  • Minimize the number of times doors are opened when possible. Opening doors releases cold air and allows warm air in, which the unit then has to re-cool.
  • Defrost the refrigeration unit regularly if operating in very humid conditions. Excess moisture buildup reduces efficiency.
  • Consider installing additional insulation or using insulated blankets to improve temperature retention.
  • Choose a reputable dealer or repair shop with experience servicing refrigerated vehicles. They will have the proper training, tools, and parts for your specific truck or van.

Following a consistent maintenance schedule and these helpful tips will keep your refrigerated truck or van running in tip-top shape for years to come. Be sure to also follow the recommended maintenance from your vehicle’s manufacturer for maximum performance and uptime.


Now that you know the basics about refrigerated trucks and chiller vans, you’re prepared to transport temperature-controlled goods efficiently. These vehicles allow businesses to safely move perishable products over long distances while maintaining ideal temperature conditions. Though the initial investment in refrigerated transport can be significant, the ability to tap into new markets and reduce waste ultimately pays off. If you’re moving into a new sector like food production or pharmaceuticals, refrigerated trucks are a must. And for established companies, expanding your fleet enables growth into new regions and product lines.

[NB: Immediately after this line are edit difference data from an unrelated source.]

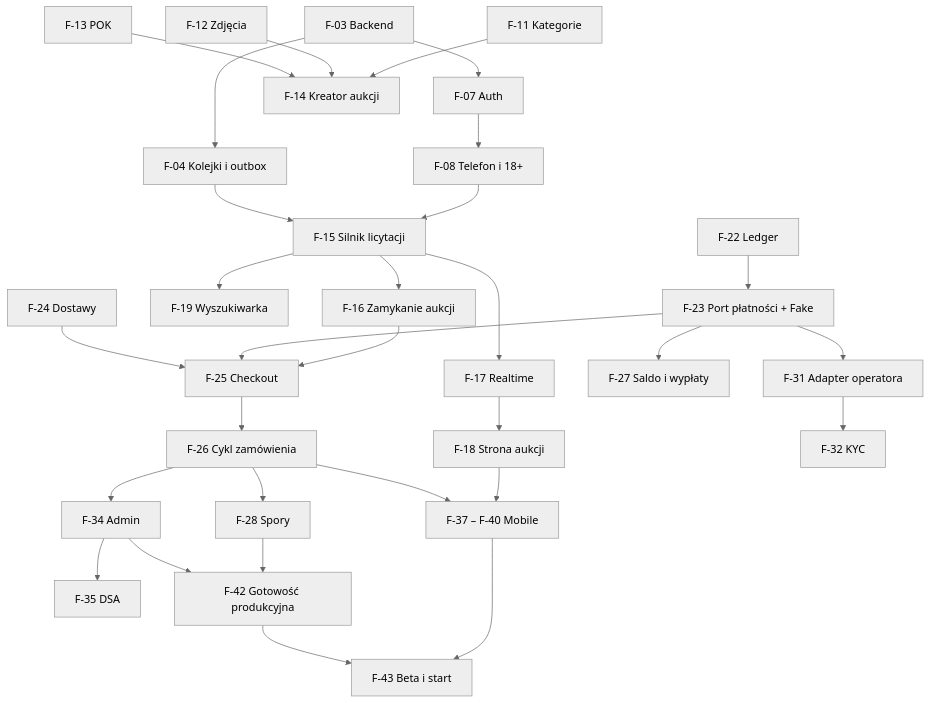
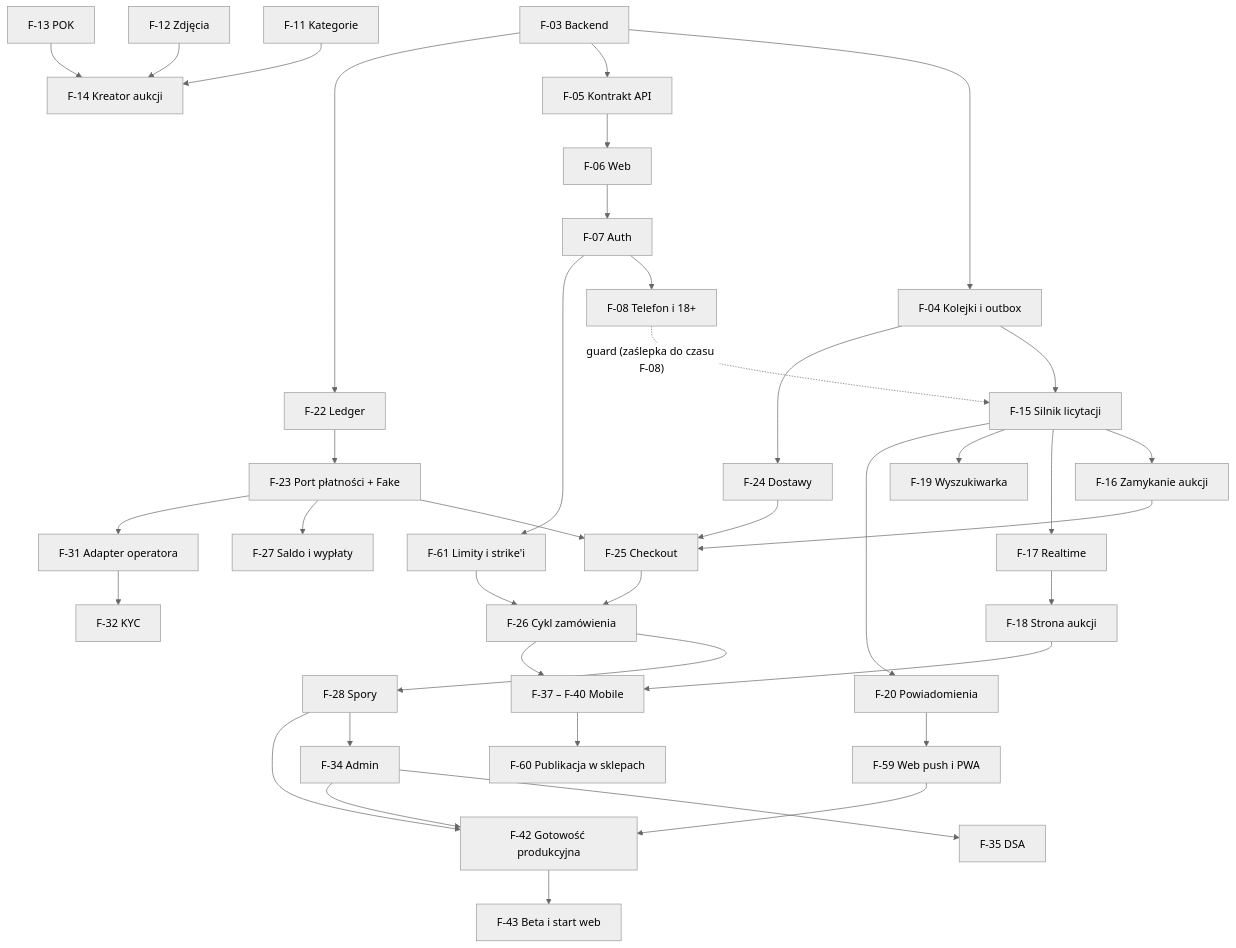
One commit to Bembnias/biddy changed the diagram in docs/FEATURES.md. Above: the diagram before and after it, drawn with Mermaid (neutral theme). The commit also changed other lines of this file and 1 other file, not shown here.

````diff
--- a/docs/FEATURES.md
+++ b/docs/FEATURES.md
@@ -142,28 +158,33 @@
 ```mermaid
 flowchart TD
   F03["F-03 Backend"] --> F04["F-04 Kolejki i outbox"]
-  F03 --> F07["F-07 Auth"] --> F08["F-08 Telefon i 18+"]
+  F03 --> F05["F-05 Kontrakt API"] --> F06["F-06 Web"] --> F07["F-07 Auth"] --> F08["F-08 Telefon i 18+"]
+  F07 --> F61["F-61 Limity i strike'i"]
   F11["F-11 Kategorie"] --> F14["F-14 Kreator aukcji"]
   F12["F-12 Zdjęcia"] --> F14
   F13["F-13 POK"] --> F14
-  F08 --> F15["F-15 Silnik licytacji"]
+  F08 -. "guard (zaślepka do czasu F-08)" .-> F15["F-15 Silnik licytacji"]
   F04 --> F15
   F15 --> F16["F-16 Zamykanie aukcji"]
   F15 --> F17["F-17 Realtime"] --> F18["F-18 Strona aukcji"]
   F15 --> F19["F-19 Wyszukiwarka"]
-  F22["F-22 Ledger"] --> F23["F-23 Port płatności + Fake"]
+  F15 --> F20["F-20 Powiadomienia"] --> F59["F-59 Web push i PWA"]
+  F03 --> F22["F-22 Ledger"] --> F23["F-23 Port płatności + Fake"]
+  F04 --> F24["F-24 Dostawy"]
   F16 --> F25["F-25 Checkout"]
   F23 --> F25
-  F24["F-24 Dostawy"] --> F25
+  F24 --> F25
   F25 --> F26["F-26 Cykl zamówienia"]
+  F61 --> F26
   F26 --> F28["F-28 Spory"]
   F23 --> F27["F-27 Saldo i wypłaty"]
   F23 --> F31["F-31 Adapter operatora"] --> F32["F-32 KYC"]
-  F26 --> F34["F-34 Admin"] --> F35["F-35 DSA"]
+  F28 --> F34["F-34 Admin"] --> F35["F-35 DSA"]
+  F28 --> F42["F-42 Gotowość produkcyjna"]
+  F34 --> F42
+  F59 --> F42
+  F42 --> F43["F-43 Beta i start web"]
   F18 --> MOB["F-37 – F-40 Mobile"]
   F26 --> MOB
-  F28 --> F42["F-42 Gotowość produkcyjna"]
-  F34 --> F42
-  MOB --> F43["F-43 Beta i start"]
-  F42 --> F43
+  MOB --> F60["F-60 Publikacja w sklepach"]
 ```
````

The cold chain is the backbone of many industries, so keep your cool – literally and figuratively! With refrigerated trucks, the opportunities are endless.